While the format and content of a TEE’s attestation can vary based on implementation, the attestation ideally establishes a chain of trust from the hardware root–in this case, the CPU and its hardware keys–to both the TEE running on the CPU and to the CPU manufacturer. As in the case of the TPM, the TEE’s CPU should be able to be linked to its manufacturer via a certificate chain to prove authenticity. As well, signatures from the CPU’s hardware keys should be traceable, usually via intermediary keys, to the TEE instance, indicating that the TEE is running as expected. Each link, or signature, in the chain of trust from the manufacturer through the hardware root and to the TEE is auditable and verifiable in a well-formed TEE attestation, eliminating the need for implicit trust in all but the hardware root.
Software supply chains
Using a hardware root of trust is not just about protecting a running system. These same methods can be applied to software supply chain security to reduce the chances that the pipeline building your components has been compromised. The Supply-chain Levels for Software Artifacts (SLSA) is a specification framework to describe the maturity of a software supply chain. SLSA level 3 requires non-falsifiable provenance, meaning there must be a cryptographic chain to tie that build back to a specific source that was known to be trustworthy at the time of the build. While the specification does not require the root of trust to be based in hardware, choosing to do so provides stronger security guarantees. A compelling use case would be to use a TPM and an attestation service like Keylime to tie the machine's boot and file integrity attestations into the chain of records that can be created for each step of the artifact's build with a provenance generation tool. This could be used in conjunction with current open source software supply chain signing and verification tools like those provided by Sigstore.
As SLSA adoption increases, especially in the open source ecosystem, developers will be able to convert the implicit trust that many people put into their consumption of packaged open source components into an explicit trust chain that can be independently verified. This can provide protection from several forms of attack, such as package hijacking, name typo squatting and Solar Winds-style infiltrations.
Understanding where we place our trust in a system helps us understand where we are most vulnerable. Using low-level hardware devices to create roots of trust to build up trust throughout the system's software is a great way of increasing the protection of systems even when our physical access is limited. Hardware roots of trust are an under-utilized tool that every system architect should be thinking about.
As organizations move to improve their zero trust security posture, hopefully they understand that there should be nothing that is trusted implicitly when it comes to interactions with their systems. Wherever possible, they should look for the option to verify claims themselves, even when the claims seem to come from a trusted vendor or component.
About the authors

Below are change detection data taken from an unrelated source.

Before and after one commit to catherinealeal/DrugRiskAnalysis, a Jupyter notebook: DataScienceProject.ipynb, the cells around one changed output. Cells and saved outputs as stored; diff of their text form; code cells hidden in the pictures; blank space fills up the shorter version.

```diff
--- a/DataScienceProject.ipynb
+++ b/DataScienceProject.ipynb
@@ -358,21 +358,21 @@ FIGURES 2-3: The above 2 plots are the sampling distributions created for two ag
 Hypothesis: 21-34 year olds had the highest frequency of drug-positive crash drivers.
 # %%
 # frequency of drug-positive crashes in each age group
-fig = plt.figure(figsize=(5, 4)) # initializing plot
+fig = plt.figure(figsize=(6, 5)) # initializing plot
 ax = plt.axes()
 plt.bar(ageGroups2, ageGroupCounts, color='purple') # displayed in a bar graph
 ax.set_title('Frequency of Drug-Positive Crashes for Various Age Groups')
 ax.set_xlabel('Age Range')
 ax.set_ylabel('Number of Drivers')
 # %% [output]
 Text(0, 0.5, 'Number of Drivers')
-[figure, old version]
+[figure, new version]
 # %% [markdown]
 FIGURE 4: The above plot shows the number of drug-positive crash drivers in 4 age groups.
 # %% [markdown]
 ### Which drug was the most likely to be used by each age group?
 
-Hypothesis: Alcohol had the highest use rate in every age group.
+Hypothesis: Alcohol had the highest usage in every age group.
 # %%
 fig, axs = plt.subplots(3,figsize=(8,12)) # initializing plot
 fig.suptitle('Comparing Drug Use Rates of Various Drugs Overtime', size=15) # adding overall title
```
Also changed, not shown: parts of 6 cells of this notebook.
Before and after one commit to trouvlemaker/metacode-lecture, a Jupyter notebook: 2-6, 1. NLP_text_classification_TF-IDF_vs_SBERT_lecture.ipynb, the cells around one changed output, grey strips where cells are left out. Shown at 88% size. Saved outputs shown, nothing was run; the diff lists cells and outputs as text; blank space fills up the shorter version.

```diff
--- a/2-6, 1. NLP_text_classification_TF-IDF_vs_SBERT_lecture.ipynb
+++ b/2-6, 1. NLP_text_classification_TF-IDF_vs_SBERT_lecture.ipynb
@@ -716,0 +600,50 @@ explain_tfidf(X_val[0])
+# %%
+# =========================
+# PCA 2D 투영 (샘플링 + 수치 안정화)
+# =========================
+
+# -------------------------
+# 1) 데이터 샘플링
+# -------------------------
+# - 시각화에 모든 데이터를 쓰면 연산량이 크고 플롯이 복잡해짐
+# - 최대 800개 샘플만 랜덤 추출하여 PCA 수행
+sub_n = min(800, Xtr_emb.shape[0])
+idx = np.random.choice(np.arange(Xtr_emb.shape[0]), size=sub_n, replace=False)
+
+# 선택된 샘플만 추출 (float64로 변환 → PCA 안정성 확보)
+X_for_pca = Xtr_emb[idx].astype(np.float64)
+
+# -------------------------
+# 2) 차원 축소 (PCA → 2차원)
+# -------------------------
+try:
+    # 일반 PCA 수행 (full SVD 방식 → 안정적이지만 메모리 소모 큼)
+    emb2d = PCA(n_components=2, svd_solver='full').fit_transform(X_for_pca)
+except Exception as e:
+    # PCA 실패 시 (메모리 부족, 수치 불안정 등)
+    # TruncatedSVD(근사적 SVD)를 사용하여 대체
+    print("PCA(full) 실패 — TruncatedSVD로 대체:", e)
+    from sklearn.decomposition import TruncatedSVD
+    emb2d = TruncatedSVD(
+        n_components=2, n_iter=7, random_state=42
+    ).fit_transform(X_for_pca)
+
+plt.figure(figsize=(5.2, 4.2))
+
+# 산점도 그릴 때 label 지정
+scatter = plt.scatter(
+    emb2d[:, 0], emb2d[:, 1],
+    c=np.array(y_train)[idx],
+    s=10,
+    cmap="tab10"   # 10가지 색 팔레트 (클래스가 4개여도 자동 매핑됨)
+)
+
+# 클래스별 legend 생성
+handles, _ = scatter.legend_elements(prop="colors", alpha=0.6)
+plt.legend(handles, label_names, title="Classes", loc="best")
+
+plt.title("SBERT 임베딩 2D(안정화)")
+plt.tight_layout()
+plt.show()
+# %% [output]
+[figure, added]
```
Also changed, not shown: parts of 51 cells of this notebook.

Michael Peters is a Principal Engineer in Emerging Technologies in Red Hat's Office of the CTO. He is a senior systems engineer and programmer with an emphasis on DevOps, Security, and Operability and is one of the current maintainers of the Keylime project. His experience in both startups and large tech companies has given him a passion for shifting security to the left and making it easier to understand and use.
Lily is a senior software engineer in Red Hat's Emerging Technologies Security team. She has primarily worked on projects related to remote attestation and confidential computing, and more recently on securing the software supply chain. Her favorite language is Rust.